--- The task ---
Only the lines with "const" in them need to be copied from the listing.

------------------------------

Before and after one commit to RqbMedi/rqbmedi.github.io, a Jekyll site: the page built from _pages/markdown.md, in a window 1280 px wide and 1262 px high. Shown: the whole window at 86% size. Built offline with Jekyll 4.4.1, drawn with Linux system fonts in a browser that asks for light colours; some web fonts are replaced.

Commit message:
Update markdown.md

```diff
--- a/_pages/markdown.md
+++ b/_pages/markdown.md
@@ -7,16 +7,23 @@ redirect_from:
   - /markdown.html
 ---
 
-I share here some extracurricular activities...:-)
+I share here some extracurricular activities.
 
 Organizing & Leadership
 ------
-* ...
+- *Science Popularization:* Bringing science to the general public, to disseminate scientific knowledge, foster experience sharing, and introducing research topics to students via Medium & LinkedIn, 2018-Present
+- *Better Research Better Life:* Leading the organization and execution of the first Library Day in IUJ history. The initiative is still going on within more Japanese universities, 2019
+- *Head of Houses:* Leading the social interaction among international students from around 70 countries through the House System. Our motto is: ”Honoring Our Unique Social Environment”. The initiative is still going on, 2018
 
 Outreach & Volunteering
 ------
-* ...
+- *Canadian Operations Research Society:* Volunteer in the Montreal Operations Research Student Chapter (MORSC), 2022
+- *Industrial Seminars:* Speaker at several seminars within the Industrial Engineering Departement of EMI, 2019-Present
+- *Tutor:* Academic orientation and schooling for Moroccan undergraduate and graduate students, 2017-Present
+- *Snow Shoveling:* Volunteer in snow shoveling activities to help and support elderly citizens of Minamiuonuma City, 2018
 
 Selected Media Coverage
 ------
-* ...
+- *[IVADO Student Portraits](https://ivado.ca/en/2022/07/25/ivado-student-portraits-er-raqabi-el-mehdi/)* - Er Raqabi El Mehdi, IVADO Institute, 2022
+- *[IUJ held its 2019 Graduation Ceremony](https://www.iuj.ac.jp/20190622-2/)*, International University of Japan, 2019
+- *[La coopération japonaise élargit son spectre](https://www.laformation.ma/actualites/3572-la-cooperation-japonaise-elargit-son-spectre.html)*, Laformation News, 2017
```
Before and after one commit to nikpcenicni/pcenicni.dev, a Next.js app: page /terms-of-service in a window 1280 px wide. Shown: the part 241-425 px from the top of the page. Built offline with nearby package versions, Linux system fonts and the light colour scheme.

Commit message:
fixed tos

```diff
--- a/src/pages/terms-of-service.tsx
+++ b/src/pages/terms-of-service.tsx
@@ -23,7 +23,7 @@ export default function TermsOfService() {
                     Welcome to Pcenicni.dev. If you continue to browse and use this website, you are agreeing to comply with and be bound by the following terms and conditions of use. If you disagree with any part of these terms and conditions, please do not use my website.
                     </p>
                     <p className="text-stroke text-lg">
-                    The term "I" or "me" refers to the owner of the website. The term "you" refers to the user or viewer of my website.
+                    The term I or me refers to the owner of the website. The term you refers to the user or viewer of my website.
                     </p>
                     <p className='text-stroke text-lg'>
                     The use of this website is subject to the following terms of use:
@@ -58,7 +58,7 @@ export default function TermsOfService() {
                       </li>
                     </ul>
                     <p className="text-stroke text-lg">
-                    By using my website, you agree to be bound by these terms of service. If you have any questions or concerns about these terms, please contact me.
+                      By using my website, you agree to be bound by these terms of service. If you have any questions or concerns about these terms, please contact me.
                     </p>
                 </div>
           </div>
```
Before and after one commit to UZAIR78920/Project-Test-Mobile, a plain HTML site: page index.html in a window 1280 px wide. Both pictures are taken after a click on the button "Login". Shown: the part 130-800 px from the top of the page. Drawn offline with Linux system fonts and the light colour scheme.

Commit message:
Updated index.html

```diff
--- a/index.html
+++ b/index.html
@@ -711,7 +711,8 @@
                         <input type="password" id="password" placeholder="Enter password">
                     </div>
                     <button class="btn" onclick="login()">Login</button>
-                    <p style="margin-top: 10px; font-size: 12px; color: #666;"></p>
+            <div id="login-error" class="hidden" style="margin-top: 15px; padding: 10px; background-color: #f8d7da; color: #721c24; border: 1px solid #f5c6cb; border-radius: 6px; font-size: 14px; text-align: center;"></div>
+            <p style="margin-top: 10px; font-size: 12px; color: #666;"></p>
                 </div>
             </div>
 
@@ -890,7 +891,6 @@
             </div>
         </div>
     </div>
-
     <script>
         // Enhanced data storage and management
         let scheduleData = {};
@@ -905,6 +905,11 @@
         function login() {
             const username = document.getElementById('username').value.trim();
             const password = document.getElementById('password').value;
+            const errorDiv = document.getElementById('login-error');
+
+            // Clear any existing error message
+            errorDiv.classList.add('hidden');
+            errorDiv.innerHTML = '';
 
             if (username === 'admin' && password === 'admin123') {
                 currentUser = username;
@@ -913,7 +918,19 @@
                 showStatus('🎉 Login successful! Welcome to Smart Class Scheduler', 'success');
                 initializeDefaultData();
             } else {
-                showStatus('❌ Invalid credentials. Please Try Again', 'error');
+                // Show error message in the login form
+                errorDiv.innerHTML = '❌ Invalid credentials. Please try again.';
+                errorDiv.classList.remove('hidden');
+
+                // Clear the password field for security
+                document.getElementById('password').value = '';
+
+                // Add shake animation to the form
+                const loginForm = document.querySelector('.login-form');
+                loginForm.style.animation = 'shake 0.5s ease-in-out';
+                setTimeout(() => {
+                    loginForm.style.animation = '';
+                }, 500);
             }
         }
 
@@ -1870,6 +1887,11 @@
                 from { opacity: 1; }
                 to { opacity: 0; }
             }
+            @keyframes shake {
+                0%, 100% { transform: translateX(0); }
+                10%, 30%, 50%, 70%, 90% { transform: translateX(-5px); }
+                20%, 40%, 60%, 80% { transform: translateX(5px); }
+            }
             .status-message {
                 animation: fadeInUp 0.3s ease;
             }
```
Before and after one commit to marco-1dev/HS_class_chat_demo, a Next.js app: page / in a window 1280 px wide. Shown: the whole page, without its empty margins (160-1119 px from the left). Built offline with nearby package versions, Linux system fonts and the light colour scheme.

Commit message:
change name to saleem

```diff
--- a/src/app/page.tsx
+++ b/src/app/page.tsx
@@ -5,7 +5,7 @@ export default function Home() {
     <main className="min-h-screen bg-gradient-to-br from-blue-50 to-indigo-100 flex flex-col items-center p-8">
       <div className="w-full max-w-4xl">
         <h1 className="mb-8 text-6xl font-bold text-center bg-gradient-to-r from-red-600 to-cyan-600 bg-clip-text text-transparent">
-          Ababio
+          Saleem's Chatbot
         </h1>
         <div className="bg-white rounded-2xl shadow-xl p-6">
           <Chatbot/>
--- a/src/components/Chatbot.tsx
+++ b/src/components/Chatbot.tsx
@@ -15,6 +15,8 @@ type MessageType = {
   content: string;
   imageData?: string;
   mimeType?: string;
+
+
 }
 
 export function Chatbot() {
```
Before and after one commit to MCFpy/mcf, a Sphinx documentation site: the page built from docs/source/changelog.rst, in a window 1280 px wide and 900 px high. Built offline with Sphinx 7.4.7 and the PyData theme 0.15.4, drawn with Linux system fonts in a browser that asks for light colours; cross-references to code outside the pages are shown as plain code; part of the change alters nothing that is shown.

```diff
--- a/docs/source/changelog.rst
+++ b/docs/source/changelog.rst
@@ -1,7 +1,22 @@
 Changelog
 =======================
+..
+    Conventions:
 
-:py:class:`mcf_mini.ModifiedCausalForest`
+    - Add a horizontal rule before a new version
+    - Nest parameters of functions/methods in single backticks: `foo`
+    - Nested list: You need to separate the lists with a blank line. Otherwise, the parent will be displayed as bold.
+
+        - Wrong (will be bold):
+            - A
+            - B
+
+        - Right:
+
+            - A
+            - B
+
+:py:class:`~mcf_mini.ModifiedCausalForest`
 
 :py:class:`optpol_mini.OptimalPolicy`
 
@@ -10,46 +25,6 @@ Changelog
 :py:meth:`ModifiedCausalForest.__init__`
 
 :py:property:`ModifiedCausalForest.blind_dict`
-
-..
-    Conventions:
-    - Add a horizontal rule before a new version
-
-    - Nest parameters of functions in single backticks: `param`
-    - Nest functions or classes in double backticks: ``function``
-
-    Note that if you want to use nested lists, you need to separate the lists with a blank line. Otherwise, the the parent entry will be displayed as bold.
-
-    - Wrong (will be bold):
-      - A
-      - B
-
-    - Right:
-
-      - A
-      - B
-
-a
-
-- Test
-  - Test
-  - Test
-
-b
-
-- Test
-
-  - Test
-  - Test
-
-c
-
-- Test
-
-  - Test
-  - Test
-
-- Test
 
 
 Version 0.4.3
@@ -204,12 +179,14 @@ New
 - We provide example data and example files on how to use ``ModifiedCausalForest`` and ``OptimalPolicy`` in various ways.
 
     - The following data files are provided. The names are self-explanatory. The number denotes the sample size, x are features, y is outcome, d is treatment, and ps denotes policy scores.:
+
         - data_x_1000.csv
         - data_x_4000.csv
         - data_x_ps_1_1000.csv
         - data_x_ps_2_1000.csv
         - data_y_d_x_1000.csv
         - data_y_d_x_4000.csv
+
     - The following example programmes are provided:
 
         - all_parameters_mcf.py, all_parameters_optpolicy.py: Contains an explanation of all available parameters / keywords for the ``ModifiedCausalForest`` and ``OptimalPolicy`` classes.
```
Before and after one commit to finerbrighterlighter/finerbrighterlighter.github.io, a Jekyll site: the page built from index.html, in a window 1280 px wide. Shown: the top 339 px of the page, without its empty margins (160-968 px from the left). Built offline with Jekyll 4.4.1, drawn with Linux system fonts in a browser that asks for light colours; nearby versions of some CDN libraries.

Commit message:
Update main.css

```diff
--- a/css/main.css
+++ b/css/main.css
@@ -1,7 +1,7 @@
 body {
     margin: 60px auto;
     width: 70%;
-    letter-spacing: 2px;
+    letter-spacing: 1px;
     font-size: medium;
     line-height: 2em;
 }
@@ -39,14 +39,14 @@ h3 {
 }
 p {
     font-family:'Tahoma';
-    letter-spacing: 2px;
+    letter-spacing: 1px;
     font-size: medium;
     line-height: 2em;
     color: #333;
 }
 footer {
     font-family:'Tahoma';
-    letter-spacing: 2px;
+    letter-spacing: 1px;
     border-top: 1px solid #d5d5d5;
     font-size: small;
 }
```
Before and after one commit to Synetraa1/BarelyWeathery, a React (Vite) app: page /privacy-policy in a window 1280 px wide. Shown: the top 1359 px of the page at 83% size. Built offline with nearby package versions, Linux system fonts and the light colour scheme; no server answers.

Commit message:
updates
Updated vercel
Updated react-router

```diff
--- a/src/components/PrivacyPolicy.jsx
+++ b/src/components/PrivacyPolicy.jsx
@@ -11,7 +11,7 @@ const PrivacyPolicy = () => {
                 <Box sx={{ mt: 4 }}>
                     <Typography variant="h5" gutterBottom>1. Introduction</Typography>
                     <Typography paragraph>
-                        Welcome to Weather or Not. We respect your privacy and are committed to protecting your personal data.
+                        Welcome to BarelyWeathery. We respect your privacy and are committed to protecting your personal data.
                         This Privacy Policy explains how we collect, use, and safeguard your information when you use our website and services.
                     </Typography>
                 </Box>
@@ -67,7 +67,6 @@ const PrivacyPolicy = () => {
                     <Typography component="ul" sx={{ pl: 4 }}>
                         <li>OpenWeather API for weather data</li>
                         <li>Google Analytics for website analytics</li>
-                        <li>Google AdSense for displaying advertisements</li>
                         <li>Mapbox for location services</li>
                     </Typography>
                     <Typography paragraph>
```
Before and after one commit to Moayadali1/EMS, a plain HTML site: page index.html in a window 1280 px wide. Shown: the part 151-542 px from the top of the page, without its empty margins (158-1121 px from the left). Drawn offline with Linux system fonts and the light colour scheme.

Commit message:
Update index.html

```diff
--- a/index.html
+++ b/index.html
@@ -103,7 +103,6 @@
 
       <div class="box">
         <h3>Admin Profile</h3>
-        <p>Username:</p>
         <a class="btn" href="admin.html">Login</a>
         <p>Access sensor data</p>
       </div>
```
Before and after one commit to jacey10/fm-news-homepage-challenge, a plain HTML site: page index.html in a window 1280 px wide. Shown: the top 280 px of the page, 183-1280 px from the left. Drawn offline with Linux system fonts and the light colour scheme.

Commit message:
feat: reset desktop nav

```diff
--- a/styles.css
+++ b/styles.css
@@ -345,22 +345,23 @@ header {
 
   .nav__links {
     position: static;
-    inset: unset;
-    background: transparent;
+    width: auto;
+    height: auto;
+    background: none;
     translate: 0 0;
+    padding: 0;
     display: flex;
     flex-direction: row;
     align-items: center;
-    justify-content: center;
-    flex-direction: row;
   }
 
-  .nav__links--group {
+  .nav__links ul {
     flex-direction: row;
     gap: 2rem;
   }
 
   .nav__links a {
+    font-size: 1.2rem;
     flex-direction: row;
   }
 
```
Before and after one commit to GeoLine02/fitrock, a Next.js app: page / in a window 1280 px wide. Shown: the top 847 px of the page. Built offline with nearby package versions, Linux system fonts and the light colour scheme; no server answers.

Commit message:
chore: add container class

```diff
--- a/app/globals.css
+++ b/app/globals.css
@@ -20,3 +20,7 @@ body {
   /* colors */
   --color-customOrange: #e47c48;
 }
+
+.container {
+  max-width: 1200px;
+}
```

------------------------------

--- Exercise answer ---
             const username = document.getElementById('username').value.trim();
             const password = document.getElementById('password').value;
+            const errorDiv = document.getElementById('login-error');
+                const loginForm = document.querySelector('.login-form');
@@ -11,7 +11,7 @@ const PrivacyPolicy = () => {
@@ -67,7 +67,6 @@ const PrivacyPolicy = () => {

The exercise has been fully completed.